#### [WORK TASK]
Which of the lines below hold "shorter"? Please return each one.

#### [DATA RECORDS]
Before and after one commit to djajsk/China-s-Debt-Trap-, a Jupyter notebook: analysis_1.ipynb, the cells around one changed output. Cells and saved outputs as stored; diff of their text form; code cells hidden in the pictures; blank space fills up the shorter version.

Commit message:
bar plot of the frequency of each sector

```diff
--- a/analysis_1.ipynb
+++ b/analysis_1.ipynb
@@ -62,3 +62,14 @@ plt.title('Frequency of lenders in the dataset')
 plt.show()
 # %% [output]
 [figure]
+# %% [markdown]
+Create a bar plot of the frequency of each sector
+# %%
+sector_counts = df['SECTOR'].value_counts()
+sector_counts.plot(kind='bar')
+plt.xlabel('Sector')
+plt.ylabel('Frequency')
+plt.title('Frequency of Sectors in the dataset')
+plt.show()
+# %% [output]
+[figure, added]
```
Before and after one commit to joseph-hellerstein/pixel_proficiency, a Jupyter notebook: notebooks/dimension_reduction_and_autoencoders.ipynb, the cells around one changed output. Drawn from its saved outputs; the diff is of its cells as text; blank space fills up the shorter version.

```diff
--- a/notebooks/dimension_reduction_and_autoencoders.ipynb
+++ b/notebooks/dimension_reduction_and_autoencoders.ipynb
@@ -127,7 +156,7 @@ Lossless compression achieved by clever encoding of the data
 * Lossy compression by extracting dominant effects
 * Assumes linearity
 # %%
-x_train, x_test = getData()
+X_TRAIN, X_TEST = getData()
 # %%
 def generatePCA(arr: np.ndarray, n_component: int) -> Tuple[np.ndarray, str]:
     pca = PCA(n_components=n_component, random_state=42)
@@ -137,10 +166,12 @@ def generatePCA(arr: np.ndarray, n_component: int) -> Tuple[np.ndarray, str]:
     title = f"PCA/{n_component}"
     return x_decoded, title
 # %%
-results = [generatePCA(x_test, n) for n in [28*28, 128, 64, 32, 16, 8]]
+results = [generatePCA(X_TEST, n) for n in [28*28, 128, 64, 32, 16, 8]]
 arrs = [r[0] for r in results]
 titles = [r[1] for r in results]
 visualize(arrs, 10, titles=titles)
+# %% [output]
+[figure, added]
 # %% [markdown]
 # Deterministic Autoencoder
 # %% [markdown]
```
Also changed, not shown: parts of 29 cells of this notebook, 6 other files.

#### [RESPONSE AREA]
Before and after one commit to djajsk/China-s-Debt-Trap-, a Jupyter notebook: analysis_1.ipynb, the cells around one changed output. Cells and saved outputs as stored; diff of their text form; code cells hidden in the pictures; blank space fills up the shorter version.
Before and after one commit to joseph-hellerstein/pixel_proficiency, a Jupyter notebook: notebooks/dimension_reduction_and_autoencoders.ipynb, the cells around one changed output. Drawn from its saved outputs; the diff is of its cells as text; blank space fills up the shorter version.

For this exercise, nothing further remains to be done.